Zac crashes his tank on the frozen Songhua River, Harbin.

They are little tanks, child-size tanks, complete with gun turret and two large steering levers, with which to navigate the tight little maze with its walls of compacted snow.

And he’s off, into the setting sun.

He takes the first corner. Fails. Mounts the wall, and almost flips his tank over.

I’d always thought Zac had his father’s driving skills, but it appears he’s inherited mine.

The guys right the tank, and show him how to drive it, and then he’s off and running, sedately cruising, a big broad grin on his face, happy as only a boy driving a tank on a frozen river can be (here’s his take).

Thank god, I think. Harbin’s going to work out OK.

14 Responses

  1. Sounds fantastic. My most exciting ‘ice’ moment was in Copenhagen last winter when the sea froze. The kids and I took a short, trepidatious walk out. For three Aussies, it was incredibly surreal.

  2. Joanna says:

    Reminds me so much of growing up near the Rideau Canal in Ottawa, which froze every winter and became the world’s longest skating rink and in Feb. a winter wonderland with ice sculptures, hot chocolate etc.
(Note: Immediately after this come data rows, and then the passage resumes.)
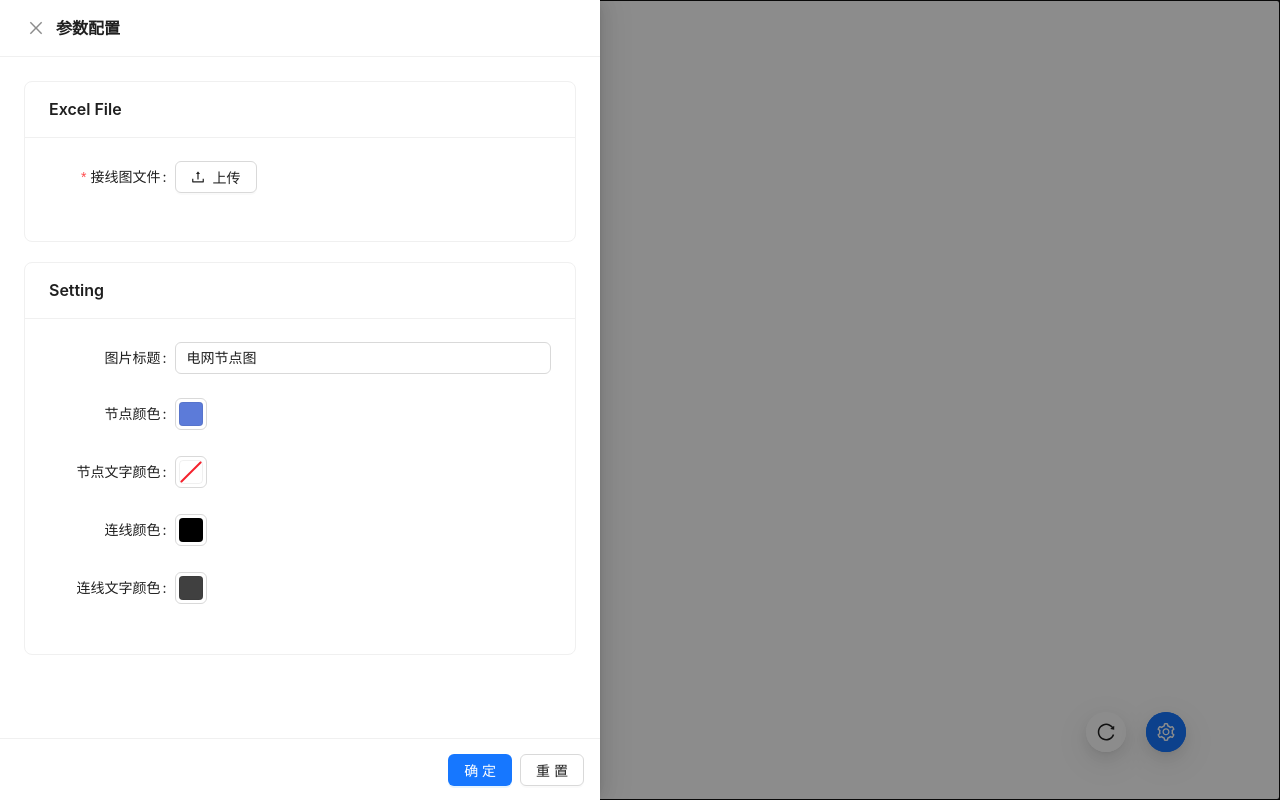
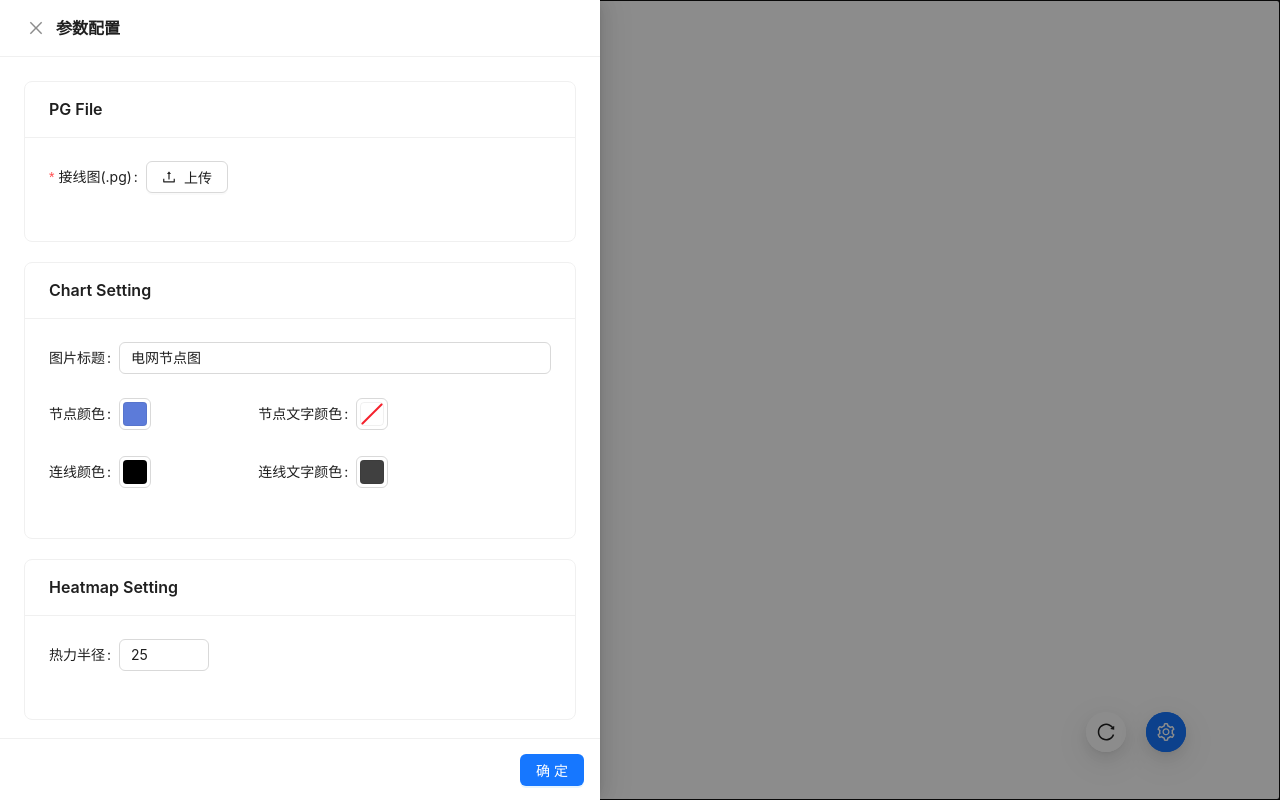
Before and after one commit to Voyzz/Grid-generate-graph-app, a React app: page / in a window 1280 px wide. Built offline with nearby package versions, Linux system fonts and the light colour scheme; what timers would draw is missing.

Commit message:
feat: mvp version finish

```diff
--- a/src/pages/power-heatmap-draw/components/Chart/graph-data.ts
+++ b/src/pages/power-heatmap-draw/components/Chart/graph-data.ts
@@ -60,7 +60,7 @@ export const getNodesData = (customOptions: CustomOptionsItems) => {
 
   const axiosZoom = getAxiosZoom();
 
-  console.info("========oriNodesData", oriNodesData);
+  // console.info("========oriNodesData", oriNodesData);
 
   if (!oriNodesData) {
     return [];
@@ -111,7 +111,7 @@ export const getNodesData = (customOptions: CustomOptionsItems) => {
       fixed: true
     },
   ]
-  console.log("=====NodesData", graphNode.concat(layoutNodes));
+  // console.log("=====NodesData", graphNode.concat(layoutNodes));
 
   return graphNode.concat(layoutNodes);
 };
@@ -166,7 +166,7 @@ export const getLinkData = (customOptions: CustomOptionsItems) => {
       };
     });
   const graphLink = linkNodeWrapper(oriLinkData);
-  console.log("=====linkData", graphLink);
+  // console.log("=====linkData", graphLink);
 
   return graphLink;
 };
--- a/src/pages/power-heatmap-draw/components/Chart/index.tsx
+++ b/src/pages/power-heatmap-draw/components/Chart/index.tsx
@@ -13,6 +13,7 @@ const Chart = React.memo((props: ChartProps) => {
   const [chartInstance, setChartInstance] = useState<any>(null);
   const [sidesheetVisible, setSidesheetVisible] = useState<boolean>(true);
   const [chartOption, setChartOption] = useState<any>(null);
+  const [heatmapOption, setHeatmapOption] = useState<any>({});
 
   useEffect(() => {
     // 基于准备好的dom，初始化echarts实例
@@ -24,15 +25,20 @@ const Chart = React.memo((props: ChartProps) => {
   }, []);
 
   const refreshEChartsOption = (customOptions: CustomOptionsItems) => {
+    // 热力图的设置项
+    setHeatmapOption(customOptions?.heatmapConfig);
+    // 根据设置生成Echarts的option
     const _chartOption = getEChartsOption(customOptions);
     setChartOption(_chartOption)
+    // 生成Echarts图
+    console.info('======== Echarts options: ', _chartOption);
     chartInstance.setOption(_chartOption);
   }
 
   return (
     <div className='grid-container'>
       {/* 热力图 */}
-      <GraphWithHeatmap chartOption={chartOption} />
+      <GraphWithHeatmap chartOption={chartOption} heatmapOption={heatmapOption} />
       {/* 关系图 */}
       <div id="grid-chart" />
       {/* 功能按钮 */}
--- a/src/pages/power-heatmap-draw/components/D3Chart/index.tsx
+++ b/src/pages/power-heatmap-draw/components/D3Chart/index.tsx
@@ -3,18 +3,19 @@ import React, { useRef, useEffect } from 'react';
 
 interface Props {
   chartOption?: any;
+  heatmapOption?: any;
 }
-
-const heatNodeRadius = 25;
-// const nodeRadius = 10;
 
 function MyHeatmapComponent(props: Props) {
   const heatmapContainerRef = useRef(null);
-  const { chartOption } = props;
+  const { chartOption, heatmapOption = {} } = props;
+
+  const heatNodeRadius = heatmapOption?.radius;
 
   const heatmapConfig = {
     container: heatmapContainerRef.current,
-    radius: heatNodeRadius,
+    ...heatmapOption
+    // radius: heatmapOption.heatNodeRadius,
     // maxOpacity: .5,
     // minOpacity: 0,
     // blur: .75,
@@ -72,6 +73,7 @@ function MyHeatmapComponent(props: Props) {
 
     // 在组件挂载后初始化 Heatmap.js
     destroyCanvas();
+    console.info('======== Heatmap config: ', heatmapConfig);
     const heatmapInstance = Heatmap.create(heatmapConfig);
     heatmapInstance.setData(_data);
   }
--- a/src/pages/power-heatmap-draw/components/FormEditor/index.tsx
+++ b/src/pages/power-heatmap-draw/components/FormEditor/index.tsx
@@ -1,6 +1,6 @@
 import React, { useEffect, useState } from 'react';
 import { isMobile } from '../../utils/common';
-import { Form, Button, Drawer, Space, Input, Card, ColorPicker } from 'antd';
+import { Form, Button, Drawer, Space, Input, Card, ColorPicker, Row, Col, InputNumber } from 'antd';
 import ExcelUploader from '../../utils/ExcelUploader';
 import defaultValue from '../../data/form_default';
 import type { Color } from 'antd/es/color-picker';
@@ -34,11 +34,12 @@ export interface CustomOptionsItems {
   linkData: any[];
   reflectKeys: ReflectKeys;
   customConfig: Configs;
+  heatmapConfig: any;
 }
 
 const layout = {
-  labelCol: { span: 6 },
-  wrapperCol: { span: 20 },
+  // labelCol: { span: 6 },
+  // wrapperCol: { span: 20 },
 };
 
 interface FormEditorProps {
@@ -76,13 +77,9 @@ const FormEditor = React.memo((props: FormEditorProps) => {
   const onFinish = () => {
     const { getFormValues, closeDrawer } = props;
     const values = form.getFieldsValue();
-    console.info('===Form Values:', values);
+    // console.info('===Form Values:', values);
     getFormValues && getFormValues(values);
     closeDrawer();
-  };
-
-  const onReset = () => {
-    form.resetFields();
   };
 
   const renderDrawerFooter = () => (
@@ -91,16 +88,13 @@ const FormEditor = React.memo((props: FormEditorProps) => {
         <Button type="primary" onClick={onFinish}>
           确定
         </Button>
-        <Button htmlType="button" onClick={onReset}>
-          重置
-        </Button>
       </Space>
     </div>
   )
 
   const renderFileConfig = () => (
-    <Card title="Excel File" className='formCard'>
-      <Form.Item label="接线图文件" name="nodesData" required>
+    <Card title="PG File" className='formCard'>
+      <Form.Item label="接线图(.pg)" name="nodesData" required>
         <ExcelUploader
           btnName="上传"
           handleExcelUpload={(sheet_to_json) => {
@@ -111,74 +105,101 @@ const FormEditor = React.memo((props: FormEditorProps) => {
     </Card>
   )
 
-  const renderSettings = () => (
-    <Card title="Setting" className='formCard'>
+  const renderChartSettings = () => (
+    <Card title="Chart Setting" className='formCard'>
       <Form.Item
         label="图片标题"
         name="title"
       >
         <Input />
       </Form.Item>
+      <Row>
+        <Col span={10}>
           <Form.Item
             label="节点颜色"
             name={['customConfig', 'node', 'nodeColor']}
           >
-        <ColorPicker value={nodeColor} onChange={(color: Color) => {
-          setNodeColor(color);
+            <ColorPicker value={nodeColor} onChange={(value: Color, hex: string) => {
+              setNodeColor(hex);
               form.setFieldValue('customConfig', {
                 ...customConfig,
                 node: {
                   ...customConfig?.node,
-              nodeColor: color
+                  nodeColor: hex
                 }
               })
             }} />
           </Form.Item>
+        </Col>
+        <Col span={10}>
           <Form.Item
             label="节点文字颜色"
             name={['customConfig', 'node', 'nodeTextColor']}
           >
-        <ColorPicker value={nodeTextColor} onChange={(color: Color) => {
-          setNodeTextColor(color);
+            <ColorPicker value={nodeTextColor} onChange={(value: Color, hex: string) => {
+              setNodeTextColor(hex);
               form.setFieldValue('customConfig', {
                 ...customConfig,
                 node: {
                   ...customConfig?.node,
-              nodeTextColor: color
+                  nodeTextColor: hex
                 }
               })
             }} />
           </Form.Item>
+        </Col>
+      </Row>
+      <Row>
+        <Col span={10}>
           <Form.Item
             label="连线颜色"
             name={['customConfig', 'link', 'lineColor']}
           >
-        <ColorPicker value={lineColor} onChange={(color: Color) => {
-          setLineColor(color);
+            <ColorPicker value={lineColor} onChange={(value: Color, hex: string) => {
+              setLineColor(hex);
               form.setFieldValue('customConfig', {
                 ...customConfig,
                 link: {
                   ...customConfig?.link,
-              lineColor: color
+                  lineColor: hex
                 }
               })
             }} />
           </Form.Item>
+        </Col>
+        <Col span={10}>
           <Form.Item
             label="连线文字颜色"
             name={['customConfig', 'link', 'lineTextColor']}
           >
-        <ColorPicker value={lineTextColor} onChange={(color: Color) => {
-          setLineTextColor(color);
+            <ColorPicker value={lineTextColor} onChange={(value: Color, hex: string) => {
+              setLineTextColor(hex);
               form.setFieldValue('customConfig', {
                 ...customConfig,
                 link: {
                   ...customConfig?.link,
-              lineTextColor: color
+                  lineTextColor: hex
                 }
               })
             }} />
           </Form.Item>
+        </Col>
+      </Row>
+    </Card>
+  )
+
+  const renderHeatMapSettings = () => (
+    <Card title="Heatmap Setting" className='heatmapFormCard'>
+      <Row>
+        <Col span={10}>
+          <Form.Item
+            label="热力半径"
+            name={['heatmapConfig', 'radius']}
+          >
+            <InputNumber min={1} step={5} />
+          </Form.Item>
+        </Col>
+      </Row>
     </Card>
   )
 
@@ -201,8 +222,8 @@ const FormEditor = React.memo((props: FormEditorProps) => {
         labelWrap
       >
         {renderFileConfig()}
-        {/* {renderConfig()} */}
-        {renderSettings()}
+        {renderChartSettings()}
+        {renderHeatMapSettings()}
       </Form>
     </Drawer>
   );
--- a/src/pages/power-heatmap-draw/data/form_default.ts
+++ b/src/pages/power-heatmap-draw/data/form_default.ts
@@ -22,6 +22,9 @@ const defaultValue: CustomOptionsItems = {
     node: defaultNodeConfig,
     link: defaultLinkConfig,
   },
+  heatmapConfig: {
+    radius: 25
+  }
 };
 
 export default defaultValue;
```
Lines whose indentation alone changed are shown as unchanged.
I would even ice skate for my commute to university there along the canal (which is like a river). Really used to frozen rivers coming from Canada.

    • Theodora says:

      Oh, what a wonderful way to get to work! How brilliant! I’m not used to them at all, as you can tell… I’ve been in Finland in the winter, but that’s the only really cold place I’ve been in winter before now. When you’re living in England, you really, really don’t want to go cold places in the winter, unless it’s for skiing, in which case there are, obviously, no rivers….

  3. Kelly says:

    I second those Rideau Canal memories, it was always a trip with your class at School and so much fun, especially chomping on beaver tails (like naan bread dusted in cinnamon & sugar). Not just students but many politicians & civil servants skate to work as the government offices line the Canal. Hockey played on a frozen river/pond is a common Canadian activity for young and old alike.

    • Theodora says:

      All you bloody Canadians are making me want to go to Canada now 🙁

      Hear you also have amazing skiing…

  4. Honestly, I really enjoy your love affair with ice, even after having escaped from Canada where I nearly died on a glacier, nearly froze waiting for a streetcar slightly drunk, and got stranded on snowbanks driving when I still lived on a farm. I thawed reading anything exotic and tropical, always planning my escape.
    Now I enjoy your writing the same way I once enjoyed Dostoevsky’s soulful characters as opposed to placid bodies wasting away on hot beaches.
    Now I understand your choice.

    • Theodora says:

      It’s not a choice I’d have made three years ago, coming from the UK, believe you me! And the primary reason for Harbin or this region was for Zac to get well-accented Chinese — but, now, I’m finding it really, really fascinating.

      What’s amazing is that the human body adapts. When we were in Egypt in the summer, 35 felt cool; in Asia, 20 felt positively chilly; in Harbin in the winter -10 can feel warm.

  5. Nonplussed says:

    Life is not terribly magical at the moment so thank you for bringing a few moments of vicarious wonder and excitement into one’s humdrum life. This was lovely.

    • Theodora says:

      Thank you! You will love the ice sculpture pictures when I get them up. That’s also a truly, truly magical moment. Sunrise over Gokyo Ri type magical.

  6. Ainlay says:

    Not even the lure of driving tanks on frozen rivers could make me endure -22F weather. I hate the cold! I bet that 6th floor walk up makes you very organized before you leave in the morning since you don’t want to just race back up for that wallet you forgot!

    • Theodora says:

      Oh Jesus, yes. -30, in fact, makes you organised. Although it’s a lot warmer than that now. Going out is rather like it used to be when Zac was a newborn. A whole rigmarole of hats, gloves, final checks… So different from hot climates.

  7. Charli says:

    There’s something very alluring about a frozen wonderland. However one with tanks, ice slides and frozen staircases, well, that’s just the icing on the cake!